by Kent A Kiehl, narrated by Kevin Pariseau
In this fascinating scientific exploration into the biological differences between psychopaths and non-psychopathic people, Kiehl discusses his own dealings with psycopaths in prisons. Kiehl is known as the first person to use an MRI in a prison to study the differences between psychopaths and non-psychopathic prisoners.
Kiehl would determine psycopathy by interviewing prisoners and then rating them 1-3 on a list of 20 attributes. A score of 30 indicates a psychopath. Approximately 20% of inmates were psychopaths. A balanced number of people who rate high and low on the psychopathy scale would be chosen for the experiments.
Once the study subjects were put in the MRI, they would be shown pictures of three types: a morally neutral photo (perhaps an ice cream cone), a morally ambiguous photo (perhaps a wrestling match), and a immoral act (perhaps someone placing a bomb in a car). The prisoners would then rate one a 1-5 scale how immoral the picture was. When a person who scores low on the psychopathy scale sees an immoral picture, his limbic system lights up; but a psychopath’s limbic system remains eerily dark.
In his book, Kiehl also discusses findings other people have made about psychopaths – like the fact that they have no startle reflex. This mixture of scientific, psychological, and personal narrative make for a fantastic book.
I enjoyed this book quite a bit – especially the ethical implications of whether a psychopath deserves an insanity plea because their brains function differently than “normal” people and they are unable to physiologically respond the “right” way to the thought of immoral activity. Kiehl himself longs for a day when psychopathy will be caught earlier in childhood, so that they can receive treatment rather than incarceration. But the issue is quite an ethical dilemma. Where do you draw the line on the insanity plea?

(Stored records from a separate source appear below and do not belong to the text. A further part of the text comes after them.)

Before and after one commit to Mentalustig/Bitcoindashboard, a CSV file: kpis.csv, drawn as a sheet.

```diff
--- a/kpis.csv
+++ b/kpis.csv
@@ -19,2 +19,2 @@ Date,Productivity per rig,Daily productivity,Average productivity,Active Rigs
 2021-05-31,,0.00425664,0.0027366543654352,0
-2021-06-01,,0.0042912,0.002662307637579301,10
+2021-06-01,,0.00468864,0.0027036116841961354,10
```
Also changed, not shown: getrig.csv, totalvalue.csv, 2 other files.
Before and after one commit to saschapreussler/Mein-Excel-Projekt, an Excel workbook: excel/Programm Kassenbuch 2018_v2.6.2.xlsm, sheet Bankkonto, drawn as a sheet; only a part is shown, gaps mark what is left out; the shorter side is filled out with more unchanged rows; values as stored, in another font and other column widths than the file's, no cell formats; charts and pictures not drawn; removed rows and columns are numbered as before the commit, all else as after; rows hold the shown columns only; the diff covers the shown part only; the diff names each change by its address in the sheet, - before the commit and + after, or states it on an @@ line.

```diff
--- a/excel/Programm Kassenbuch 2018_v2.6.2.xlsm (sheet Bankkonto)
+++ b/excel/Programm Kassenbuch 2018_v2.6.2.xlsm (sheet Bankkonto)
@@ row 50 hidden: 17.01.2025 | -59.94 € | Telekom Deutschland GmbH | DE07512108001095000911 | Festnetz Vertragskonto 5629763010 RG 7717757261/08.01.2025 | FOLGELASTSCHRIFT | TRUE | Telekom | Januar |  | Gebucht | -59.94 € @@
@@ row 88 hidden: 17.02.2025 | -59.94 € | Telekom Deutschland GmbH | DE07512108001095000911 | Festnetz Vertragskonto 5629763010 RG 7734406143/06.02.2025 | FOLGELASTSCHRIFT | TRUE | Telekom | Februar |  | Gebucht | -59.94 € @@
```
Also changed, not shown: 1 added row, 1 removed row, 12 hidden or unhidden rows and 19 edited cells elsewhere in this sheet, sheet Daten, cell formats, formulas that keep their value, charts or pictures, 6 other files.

I have previously discussed another ethical dilemma of the insanity plea: whether, in a patient with dissociative identity disorder, it is ethical to punish one personality for what another personality has done. Again, where’s the line? And then I wonder about what the neurodiversity movement would say about the whole thing? Things that make you go hmmmm.